Output all of the data below without changing a word, and exclude the pictures.

::::::::

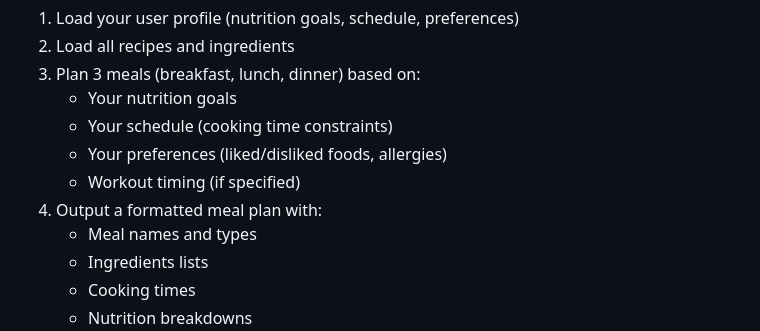
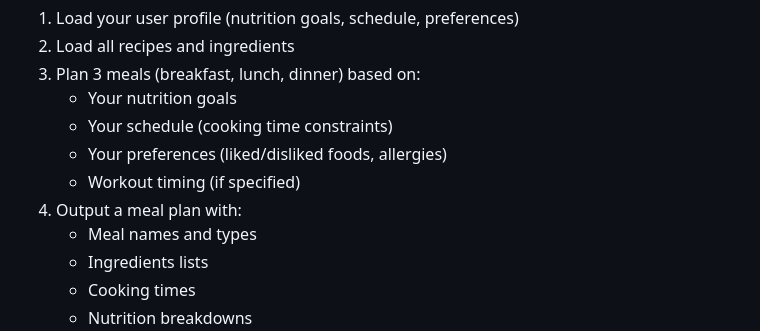
Before and after one commit to ccarlis1/Macrova, a Markdown page: USAGE.md, the part around the change. GitHub-like rendering.

```diff
--- a/USAGE.md
+++ b/USAGE.md
@@ -69,7 +69,7 @@ The meal planner will:
    - Your schedule (cooking time constraints)
    - Your preferences (liked/disliked foods, allergies)
    - Workout timing (if specified)
-4. Output a formatted meal plan with:
+4. Output a meal plan with:
    - Meal names and types
    - Ingredients lists
    - Cooking times
```
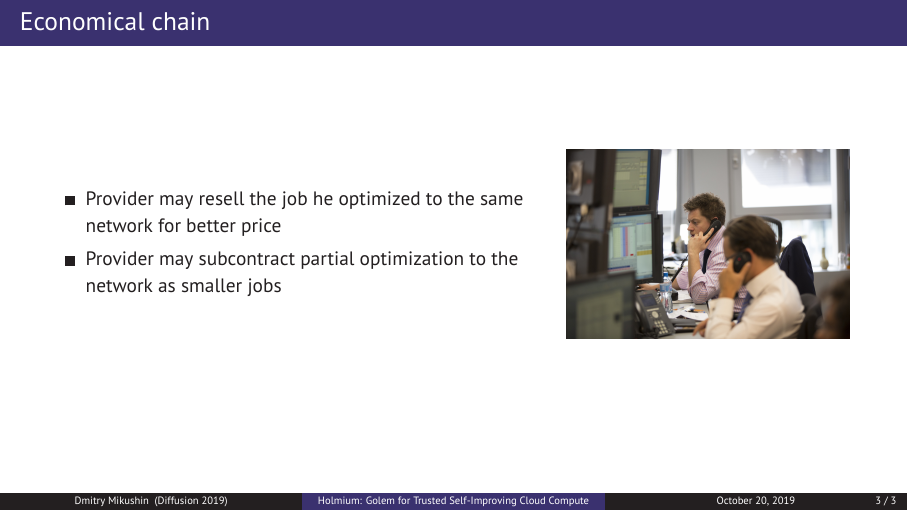
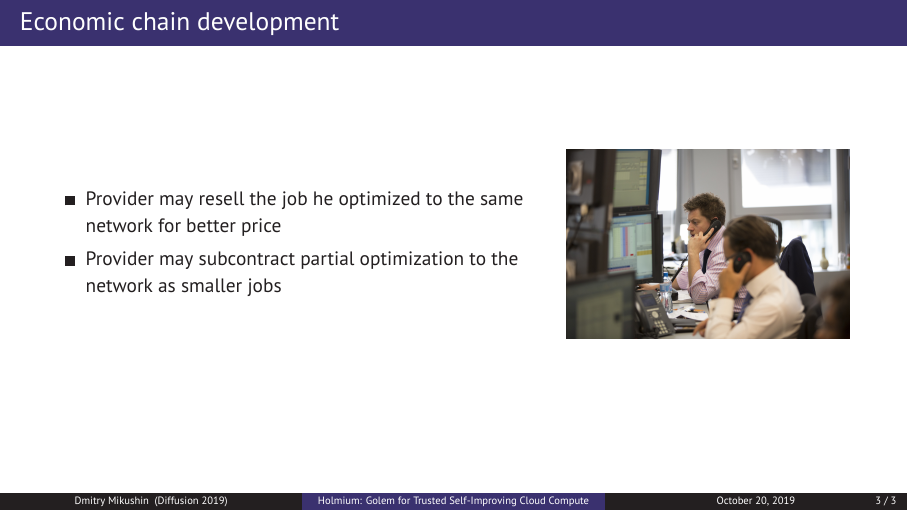
Before and after one commit to diffusioncon/Holmium-Golem, LaTeX slides (holmium_diff2019/holmium_diff2019.tex): page 3 of 3. Compiled offline with XeLaTeX.

Commit message:
Economical -> economic

```diff
--- a/holmium_diff2019/holmium_diff2019.tex
+++ b/holmium_diff2019/holmium_diff2019.tex
@@ -69,7 +69,7 @@
 
 
 
-\begin{frame}[fragile]{Economical chain}
+\begin{frame}[fragile]{Economic chain development}
 
 \begin{minipage}{0.4cm}
 \hskip0.25cm
```
Also changed, not shown: holmium_diff2019/holmium_diff2019.pdf.
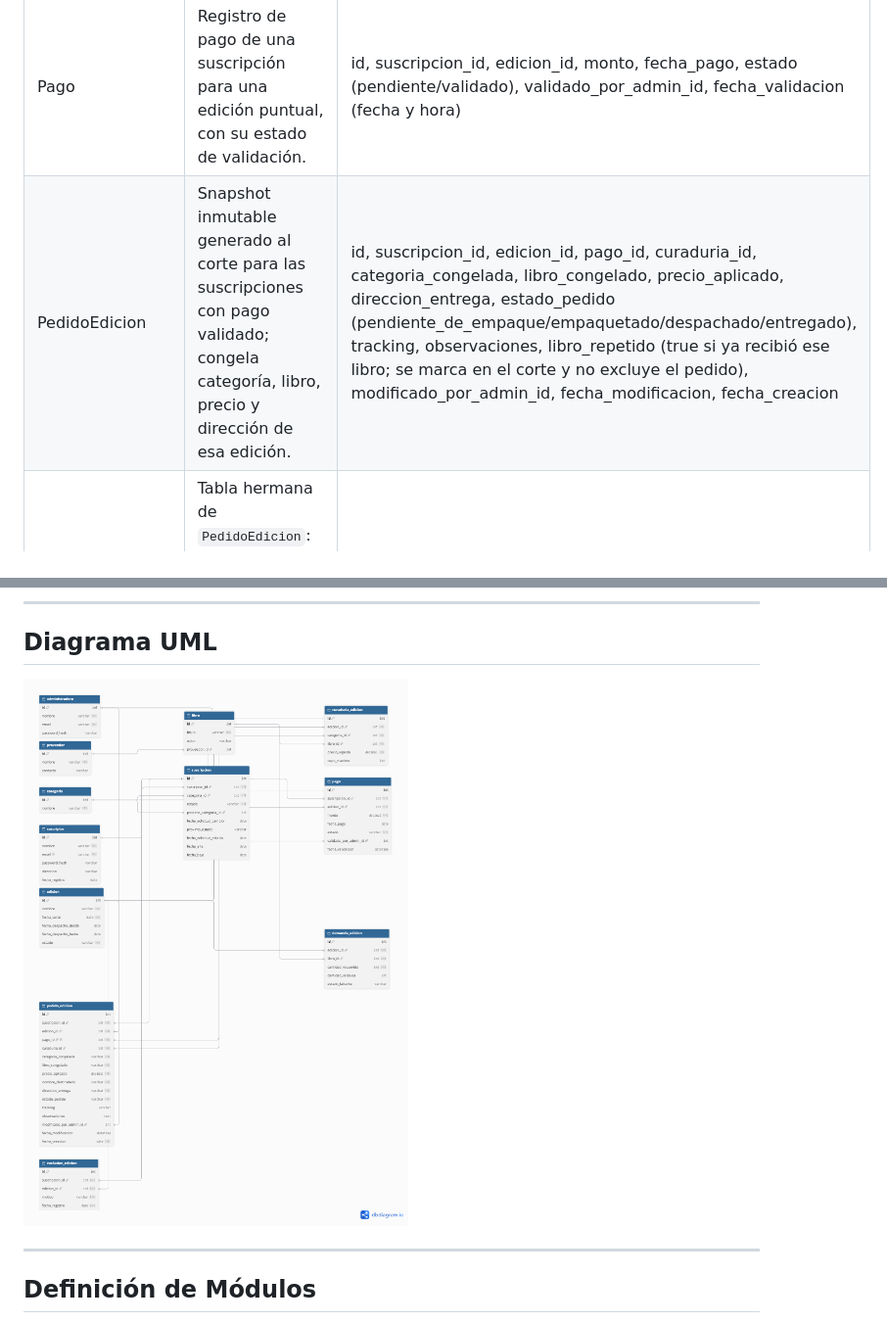
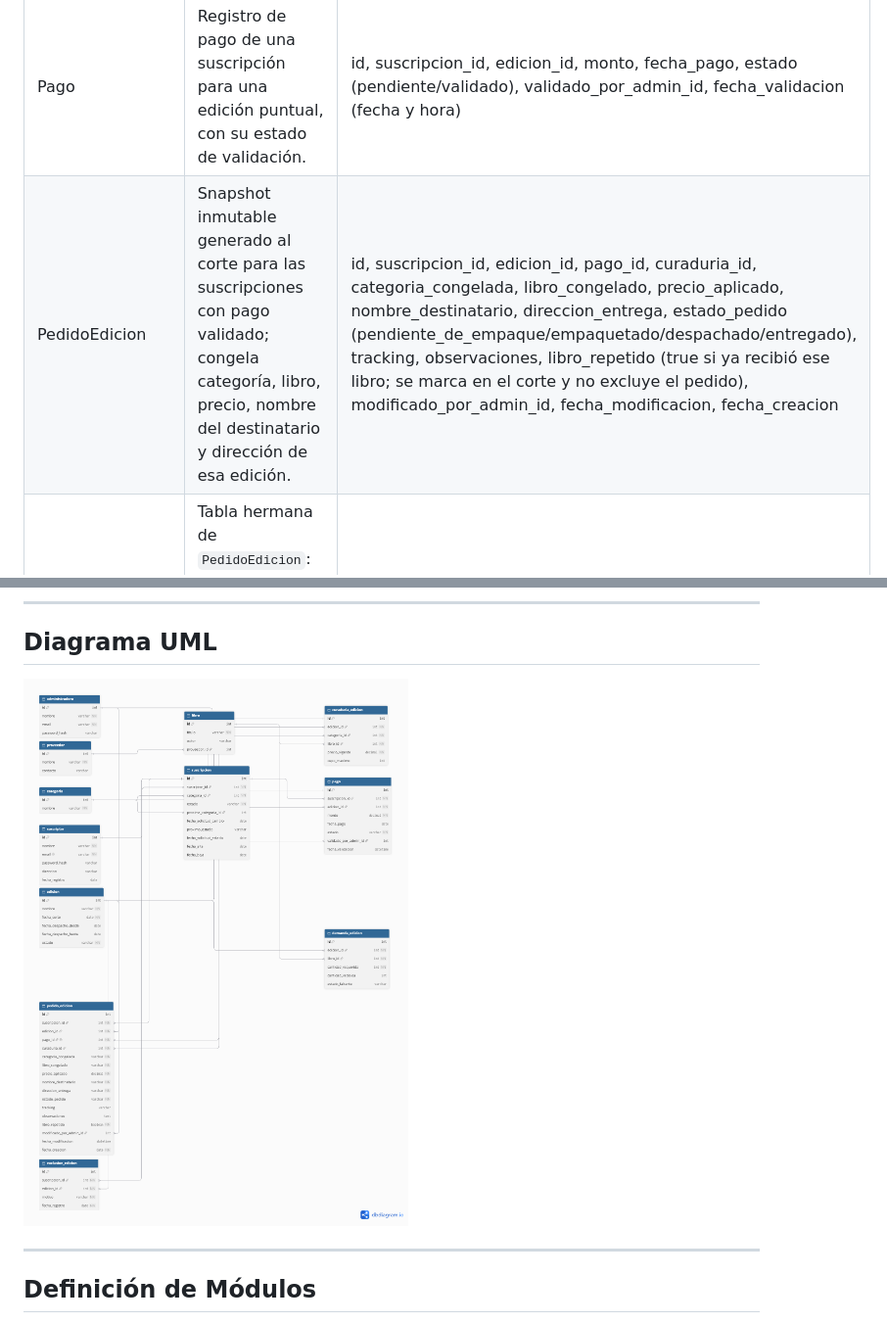
Before and after one commit to Emilce97/TFI-CajasLiterarias, a Markdown page: docs/der.md, 2 parts joined by grey strips. Shown: that part at 98% size. Rendered like a GitHub page; pictures changed too: docs/img/der-diagrama.png.

Commit message:
docs: DER con nombre_destinatario y libro_repetido

```diff
--- a/docs/der.md
+++ b/docs/der.md
@@ -21,7 +21,7 @@ La decisión principal que organiza esta etapa de modelado es la separación ent
 | CuraduriaEdicion | Tabla intermedia que asigna a cada edición mensual sus 4 categorías con el libro curado y el precio vigente de ese mes, y la cantidad máxima de suscriptores que pueden asignarse a esa temática en esa edición. | id, edicion_id, categoria_id, libro_id, precio_vigente, cupo_maximo |
 | Suscripcion | Relación vigente y mutable entre un suscriptor y una temática; vive independiente del ciclo mensual y registra la vigencia de cambios solicitados. | id, suscriptor_id, categoria_id, estado (activa/pausada/baja), proxima_categoria_id, fecha_solicitud_cambio, proximo_estado, fecha_solicitud_estado, fecha_alta, fecha_baja |
 | Pago | Registro de pago de una suscripción para una edición puntual, con su estado de validación. | id, suscripcion_id, edicion_id, monto, fecha_pago, estado (pendiente/validado), validado_por_admin_id, fecha_validacion (fecha y hora) |
-| PedidoEdicion | Snapshot inmutable generado al corte para las suscripciones con pago validado; congela categoría, libro, precio y dirección de esa edición. | id, suscripcion_id, edicion_id, pago_id, curaduria_id, categoria_congelada, libro_congelado, precio_aplicado, direccion_entrega, estado_pedido (pendiente_de_empaque/empaquetado/despachado/entregado), tracking, observaciones, libro_repetido (true si ya recibió ese libro; se marca en el corte y no excluye el pedido), modificado_por_admin_id, fecha_modificacion, fecha_creacion |
+| PedidoEdicion | Snapshot inmutable generado al corte para las suscripciones con pago validado; congela categoría, libro, precio, nombre del destinatario y dirección de esa edición. | id, suscripcion_id, edicion_id, pago_id, curaduria_id, categoria_congelada, libro_congelado, precio_aplicado, nombre_destinatario, direccion_entrega, estado_pedido (pendiente_de_empaque/empaquetado/despachado/entregado), tracking, observaciones, libro_repetido (true si ya recibió ese libro; se marca en el corte y no excluye el pedido), modificado_por_admin_id, fecha_modificacion, fecha_creacion |
 | ExclusionEdicion | Tabla hermana de `PedidoEdicion`: registra, de forma trazable, las suscripciones activas que NO ingresaron a una edición en el corte, ya sea por no contar con pago validado o por no tener curaduría cargada para su categoría en esa edición. | id, suscripcion_id, edicion_id, motivo (sin_pago/pago_pendiente/sin_curaduria/cupo_completo), fecha_registro |
 | DemandaEdicion | Cálculo agregado de demanda por libro para una edición, usado para detectar faltantes (en P0 no incluye insumos; ver Notas de Diseño). | id, edicion_id, libro_id, cantidad_requerida, cantidad_recibida, estado_faltante (sin_faltante/faltante) |
 
```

::::::::

Result of this exercise –
Before and after one commit to ccarlis1/Macrova, a Markdown page: USAGE.md, the part around the change. GitHub-like rendering.

```diff
--- a/USAGE.md
+++ b/USAGE.md
@@ -69,7 +69,7 @@ The meal planner will:
    - Your schedule (cooking time constraints)
    - Your preferences (liked/disliked foods, allergies)
    - Workout timing (if specified)
-4. Output a formatted meal plan with:
+4. Output a meal plan with:
    - Meal names and types
    - Ingredients lists
    - Cooking times
```
Before and after one commit to diffusioncon/Holmium-Golem, LaTeX slides (holmium_diff2019/holmium_diff2019.tex): page 3 of 3. Compiled offline with XeLaTeX.

Commit message:
Economical -> economic

```diff
--- a/holmium_diff2019/holmium_diff2019.tex
+++ b/holmium_diff2019/holmium_diff2019.tex
@@ -69,7 +69,7 @@
 
 
 
-\begin{frame}[fragile]{Economical chain}
+\begin{frame}[fragile]{Economic chain development}
 
 \begin{minipage}{0.4cm}
 \hskip0.25cm
```
Also changed, not shown: holmium_diff2019/holmium_diff2019.pdf.
Before and after one commit to Emilce97/TFI-CajasLiterarias, a Markdown page: docs/der.md, 2 parts joined by grey strips. Shown: that part at 98% size. Rendered like a GitHub page; pictures changed too: docs/img/der-diagrama.png.

Commit message:
docs: DER con nombre_destinatario y libro_repetido

```diff
--- a/docs/der.md
+++ b/docs/der.md
@@ -21,7 +21,7 @@ La decisión principal que organiza esta etapa de modelado es la separación ent
 | CuraduriaEdicion | Tabla intermedia que asigna a cada edición mensual sus 4 categorías con el libro curado y el precio vigente de ese mes, y la cantidad máxima de suscriptores que pueden asignarse a esa temática en esa edición. | id, edicion_id, categoria_id, libro_id, precio_vigente, cupo_maximo |
 | Suscripcion | Relación vigente y mutable entre un suscriptor y una temática; vive independiente del ciclo mensual y registra la vigencia de cambios solicitados. | id, suscriptor_id, categoria_id, estado (activa/pausada/baja), proxima_categoria_id, fecha_solicitud_cambio, proximo_estado, fecha_solicitud_estado, fecha_alta, fecha_baja |
 | Pago | Registro de pago de una suscripción para una edición puntual, con su estado de validación. | id, suscripcion_id, edicion_id, monto, fecha_pago, estado (pendiente/validado), validado_por_admin_id, fecha_validacion (fecha y hora) |
-| PedidoEdicion | Snapshot inmutable generado al corte para las suscripciones con pago validado; congela categoría, libro, precio y dirección de esa edición. | id, suscripcion_id, edicion_id, pago_id, curaduria_id, categoria_congelada, libro_congelado, precio_aplicado, direccion_entrega, estado_pedido (pendiente_de_empaque/empaquetado/despachado/entregado), tracking, observaciones, libro_repetido (true si ya recibió ese libro; se marca en el corte y no excluye el pedido), modificado_por_admin_id, fecha_modificacion, fecha_creacion |
+| PedidoEdicion | Snapshot inmutable generado al corte para las suscripciones con pago validado; congela categoría, libro, precio, nombre del destinatario y dirección de esa edición. | id, suscripcion_id, edicion_id, pago_id, curaduria_id, categoria_congelada, libro_congelado, precio_aplicado, nombre_destinatario, direccion_entrega, estado_pedido (pendiente_de_empaque/empaquetado/despachado/entregado), tracking, observaciones, libro_repetido (true si ya recibió ese libro; se marca en el corte y no excluye el pedido), modificado_por_admin_id, fecha_modificacion, fecha_creacion |
 | ExclusionEdicion | Tabla hermana de `PedidoEdicion`: registra, de forma trazable, las suscripciones activas que NO ingresaron a una edición en el corte, ya sea por no contar con pago validado o por no tener curaduría cargada para su categoría en esa edición. | id, suscripcion_id, edicion_id, motivo (sin_pago/pago_pendiente/sin_curaduria/cupo_completo), fecha_registro |
 | DemandaEdicion | Cálculo agregado de demanda por libro para una edición, usado para detectar faltantes (en P0 no incluye insumos; ver Notas de Diseño). | id, edicion_id, libro_id, cantidad_requerida, cantidad_recibida, estado_faltante (sin_faltante/faltante) |
 
```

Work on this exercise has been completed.